Merkel attacked the United States for this practice, and acted as if this is an unheard-of custom and she was offended by the very thought of it. “We need to have trust in our allies and partners, and this must now be established once again. I repeat that spying among friends is not at all acceptable against anyone and that goes for every citizen in Germany.”
But one thing must be clear. Although press secretary Jay Carney insists otherwise, the American government has spied on foreign countries and always will. There is no dispensation for allies; if it is in the national interest to spy on an ally, it will be done. Most countries have operated under this assumption for years; former Mossad head Danny Yatom told Maariv that the U.S. also listens in on Israel. For Merkel to act as if this is news to her is only a political ploy, one meant to embarrass the president and raise her own standing on the international stage.
And why shouldn’t the government do it? As Council on Foreign Relations Senior Fellow in National Security Studies Max Boot pointed out in Commentary, the only reason these countries take issue with the idea of spying on allies is because they “just don’t have the resources or capability to spy as effectively as the NSA does.
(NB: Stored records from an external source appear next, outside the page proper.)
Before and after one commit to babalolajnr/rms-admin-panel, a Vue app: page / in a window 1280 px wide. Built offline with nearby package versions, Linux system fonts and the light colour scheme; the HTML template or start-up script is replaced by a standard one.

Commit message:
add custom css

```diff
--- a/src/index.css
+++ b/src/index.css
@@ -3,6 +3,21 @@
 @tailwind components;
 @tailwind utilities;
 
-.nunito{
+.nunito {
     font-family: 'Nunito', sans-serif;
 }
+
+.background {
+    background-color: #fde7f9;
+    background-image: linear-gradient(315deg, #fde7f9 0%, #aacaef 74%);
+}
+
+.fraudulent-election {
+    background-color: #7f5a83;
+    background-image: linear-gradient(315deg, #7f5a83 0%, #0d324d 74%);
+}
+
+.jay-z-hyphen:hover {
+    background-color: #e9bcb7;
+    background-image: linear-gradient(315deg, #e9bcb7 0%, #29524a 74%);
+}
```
But if [they] did, [they] would [do it too].” As the 19th-century British Prime Minister, Lord Palmerston, said, “We have no eternal allies and we have no perpetual enemies. Our interests are eternal and perpetual and those interests it is our duty to follow.”
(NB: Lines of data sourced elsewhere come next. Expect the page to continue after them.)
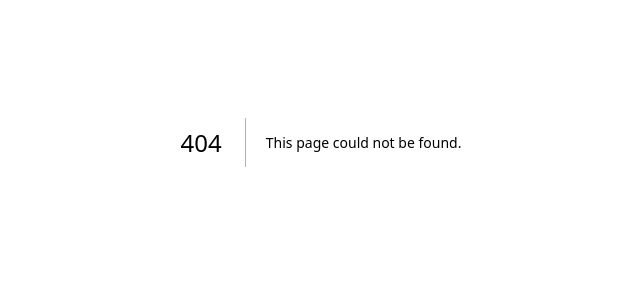
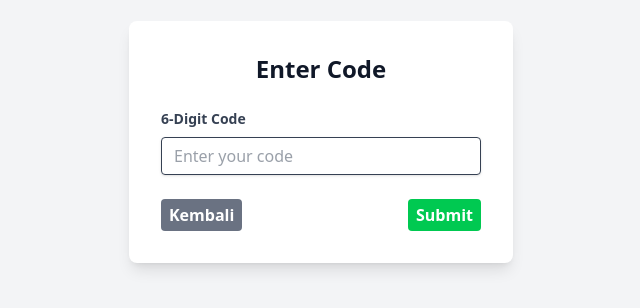
Before and after one commit to NeoCode29/Company-Profile-Power-Landmark, a Next.js app: page /payments in a window 1280 px wide. Before the commit this address had no page. Shown: the part 258-566 px from the top of the page, without its empty margins (319-959 px from the left). Built offline with nearby package versions, Linux system fonts and the light colour scheme.

Commit message:
selesai mengembangkan payment gateway

```diff
--- /dev/null
+++ b/src/app/payments/page.tsx
@@ -0,0 +1,54 @@
+import React from 'react'
+import { handleCodeSubmission } from '../../libs/actions'
+
+export const metadata = {
+  title: 'Payment Page',
+  description: 'Enter your 6-digit code to proceed with the payment.',
+}
+
+async function Page({searchParams} : {searchParams : Promise<{[key : string] : string}>}) {
+  const errorMassage = (await searchParams).error
+
+
+  return (
+    <div className="min-h-screen flex items-center justify-center bg-gray-100">
+      <div className="bg-white p-8 rounded-lg shadow-lg w-full max-w-sm">
+        <h2 className="text-2xl font-bold mb-6 text-center text-gray-900">Enter Code</h2>
+        <form action={handleCodeSubmission}>
+          <div className="mb-6">
+            <label className="block text-gray-700 text-sm font-bold mb-2" htmlFor="code">
+              6-Digit Code
+            </label>
+            <input
+              className="shadow appearance-none border rounded w-full py-2 px-3 text-gray-700 leading-tight focus:outline-none focus:shadow-outline"
+              id="code"
+              name="code"
+              type="text"
+              maxLength={6}
+              placeholder="Enter your code"
+            />
+          {errorMassage && (
+            <p className="text-red-500 text-xs italic mt-2">{errorMassage}</p>
+          )}
+          </div>
+          <div className="flex items-center justify-between">
+            <a
+              href="/"
+              className="bg-gray-500 hover:bg-gray-700 text-white font-bold py-1 px-2 rounded focus:outline-none focus:shadow-outline"
+            >
+              Kembali
+            </a>
+            <button
+              className="bg-green-500 hover:bg-green-700 text-white font-bold py-1 px-2 rounded focus:outline-none focus:shadow-outline"
+              type="submit"
+            >
+              Submit
+            </button>
+          </div>
+        </form>
+      </div>
+    </div>
+  )
+}
+
+export default Page
--- a/src/components/Footer.tsx
+++ b/src/components/Footer.tsx
@@ -14,13 +14,13 @@ const Footer = () => {
         <div className="grid grid-cols-1 md:grid-cols-2 gap-12 mb-8">
           {/* Company Info */}
           <div>
-            <Link href="/" className="inline-block mb-6">
+            <Link href="/" className="inline-block mb-2">
               <Image
-                src="/images/logo.jpg"
+                src="/images/logo.png"
                 alt="Power Landmark"
-                width={60}
-                height={60}
-                className="h-12 w-auto"
+                width={120}
+                height={120}
+                className="w-auto"
               />
             </Link>
 
--- a/src/components/Header.tsx
+++ b/src/components/Header.tsx
@@ -54,7 +54,7 @@ const Header = () => {
           {/* Logo */}
           <Link href="/" className="flex-shrink-0">
             <Image
-              src="/images/logo.jpg"
+              src="/images/logo.png"
               alt="Logo"
               width={80}
               height={80}
@@ -92,7 +92,7 @@ const Header = () => {
               </a>
 
               <a
-                href="#payment"
+                href="/payments"
                 className="bg-gray-700 text-white px-4 py-2 rounded-full hover:bg-gray-600 transition-colors duration-300 flex items-center gap-2 text-sm"
               >
                 <IoWalletOutline size={16} />
@@ -108,7 +108,7 @@ const Header = () => {
             <div className="flex justify-between items-center p-6 border-b border-gray-700">
               <Link href="/" className="flex-shrink-0">
                 <Image
-                  src="/images/logo.jpg"
+                  src="/images/logo.png"
                   alt="Logo"
                   width={60}
                   height={60}
--- a/src/components/Main.tsx
+++ b/src/components/Main.tsx
@@ -137,7 +137,7 @@ const Main = () => {
                 </ul>
 
                 <blockquote className="border-l-4 border-green-600 pl-4 py-2 mb-8 text-gray-600 italic">
-                  &ldquo;Enimad minim veniam quis nostrud exercitation llamco laboris. Lorem ipsum dolor sit amet&rdquo;
+                  &ldquo;Your home should tell the story of who you are, and be a collection of what you love.&rdquo; - Nate Berkus
                 </blockquote>
 
                 <Link href="#service" className="inline-flex items-center gap-2 bg-green-600 text-white px-6 py-3 rounded hover:bg-green-700 transition-colors duration-300 font-medium">
--- /dev/null
+++ b/src/libs/actions.ts
@@ -0,0 +1,16 @@
+'use server'
+
+import { redirect } from 'next/navigation'
+
+export async function handleCodeSubmission(formData: FormData) {
+  const code = formData.get('code')
+
+  // Simulasi pengecekan kode
+  const isValidCode = code === '123456'
+
+  if (isValidCode) {
+    redirect('https://buy.stripe.com/test_8wM6p2dXJfOD8Le5kk')
+  } else {
+    redirect('/payments?error=invalid_code')
+  }
+}
```
Also changed, not shown: public/images/logo.png.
As Boot correctly points out, there are reasons to spy on allies that are more vital than would be for non-allies. For example, although Germany is considered a close ally of the United States, there are many times when their interests are not necessarily aligned with ours. In those cases, they will almost surely do what is in their own best interest, as well they should.
A few notable examples of issues involving a divergence of interests would include the Iraq war (where Germany did not back the U.S.) and the war to overthrow Gadhafi in Libya (Germany did not partake in that, either). The very fact that the common interests of the United States and Germany don’t seem to align as perfectly as American interests do with other countries such as Great Britain or Australia might just make it easy to understand why those countries are conspicuously absent from the list of countries we spy on. Those countries, along with Canada and New Zealand, are true allies. The need to spy on each other is close to nonexistent, as they share the STONEGHOST network, essentially allowing each other to see all their secrets. If the Germans (or the French, for that matter) would really believe they were close enough allies to preclude spying on each other, they wouldn’t feel the need to keep secrets from the United States, either.
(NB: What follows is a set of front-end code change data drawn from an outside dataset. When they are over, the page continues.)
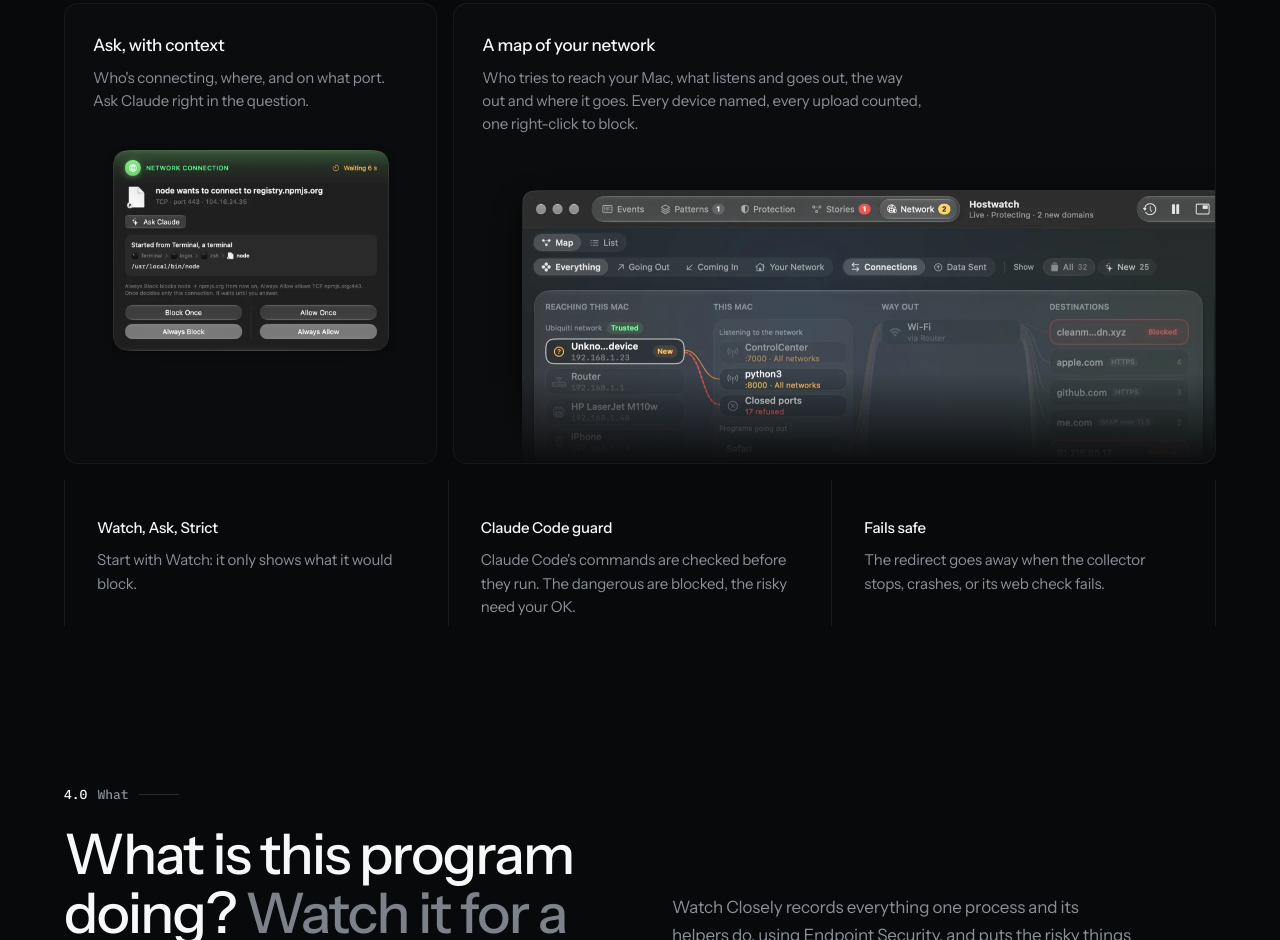
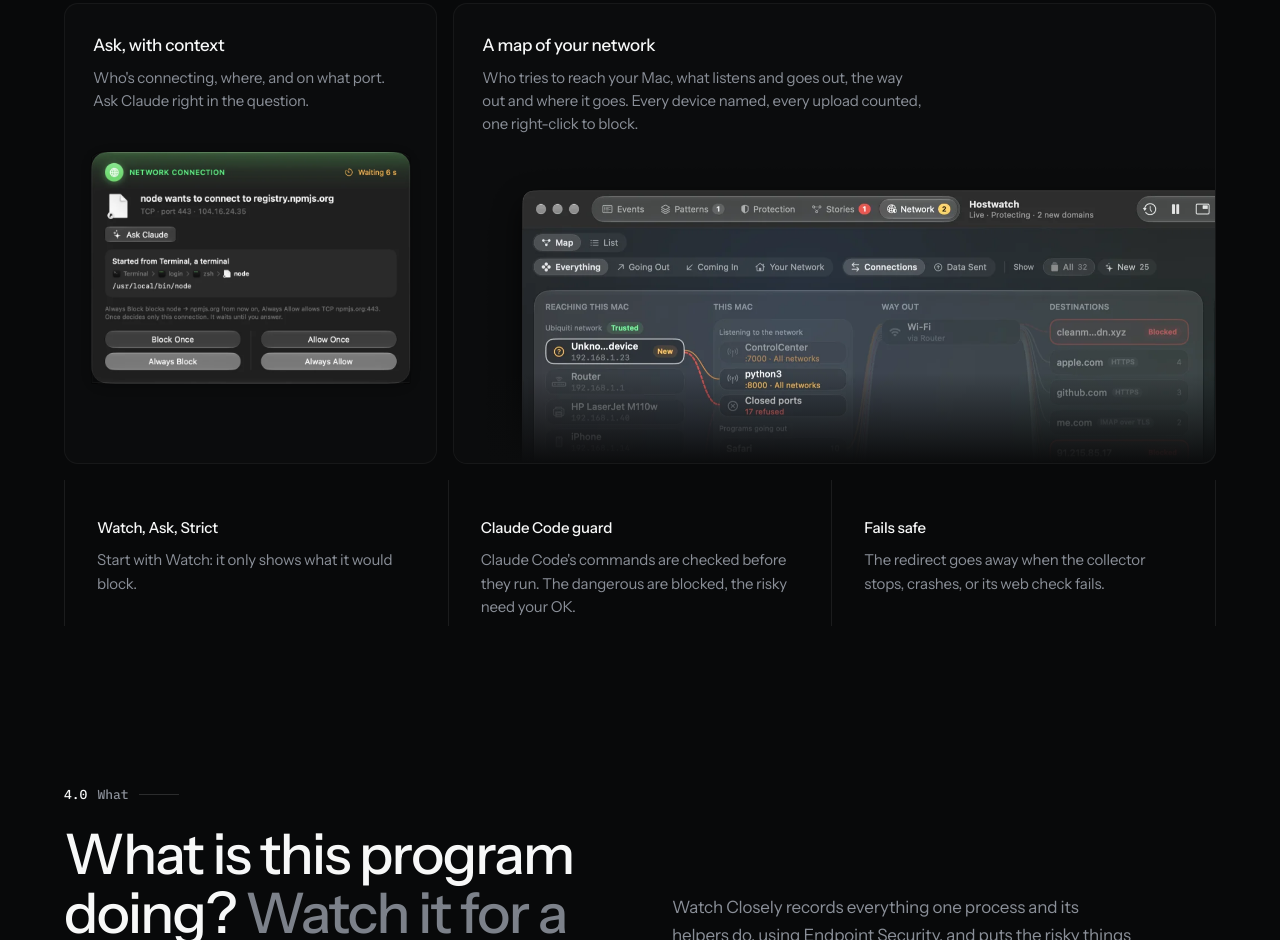
Before and after one commit to everythings-gonna-be-alright/Hostwatch, a plain HTML site: page docs/index.html in a window 1280 px wide. Shown: the part 4189-5129 px from the top of the page. Drawn offline with Linux system fonts and the light colour scheme; no server answers.

Commit message:
Website: the firewall question larger, as wide as its tile allows
The new panel is wider and flatter than the old one, so at a fixed 300 px it looked small and its buttons sat under
the tile's fade. It now takes the tile's width (up to 400 px), whole, without the fade.

Co-Authored-By: Claude Opus 5.5 <noreply@anthropic.com>

```diff
--- a/docs/index.html
+++ b/docs/index.html
@@ -403,6 +403,9 @@
   @media (max-width: 900px) { .t-7, .t-5, .t-4, .t-8 { grid-column: span 12; } }
 
   .img.center img { width: 300px; left: 50%; top: 0; transform: translateX(-50%); }
+  /* A question panel: as wide as the tile allows, whole, its buttons not under the fade. */
+  .img.panel img { width: min(calc(100% - 24px), 400px); left: 50%; top: 0; transform: translateX(-50%); }
+  .tile .img.panel::after { display: none; }
   .img.crop-left img { width: 1000px; left: 28px; top: 0; }
   .img.crop-story img { width: 700px; left: 28px; top: 0; }
   .img.crop-watch img { width: 640px; left: 28px; top: -20px; }
@@ -767,7 +770,7 @@
       <div class="tile t-4">
         <div class="text"><h3>Ask, with context</h3>
           <p>Who's connecting, where, and on what port. Ask Claude right in the question.</p></div>
-        <div class="img center"><img src="images/site/firewall.webp" alt="Firewall question: node wants to connect to registry.npmjs.org" loading="lazy"></div>
+        <div class="img panel"><img src="images/site/firewall.webp" alt="Firewall question: node wants to connect to registry.npmjs.org" loading="lazy"></div>
       </div>
       <div class="tile t-8">
         <div class="text"><h3>A map of your network</h3>
```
The international spying scandal, which spans both the worlds of intelligence and international politics, isn’t so much of an outrage in and of itself, as the spying itself is very understandable. What is an outrage, when you consider that the very same reports that exposed this also date the start of this practice to the first term of George W. Bush, is that President Obama has found himself to be in blatant violation of the so-called “Eleventh Commandment.” This rule, which is doubly applicable here — seeing as it’s been invoked both in the realm of politics and the world of intelligence — is “Never get caught.” That is the true scandal, the one that has led to the new reality, in which, as former Vice President Cheney said on Sunday, “…our friends no longer count on us, no longer trust us, and our adversaries don’t fear us.”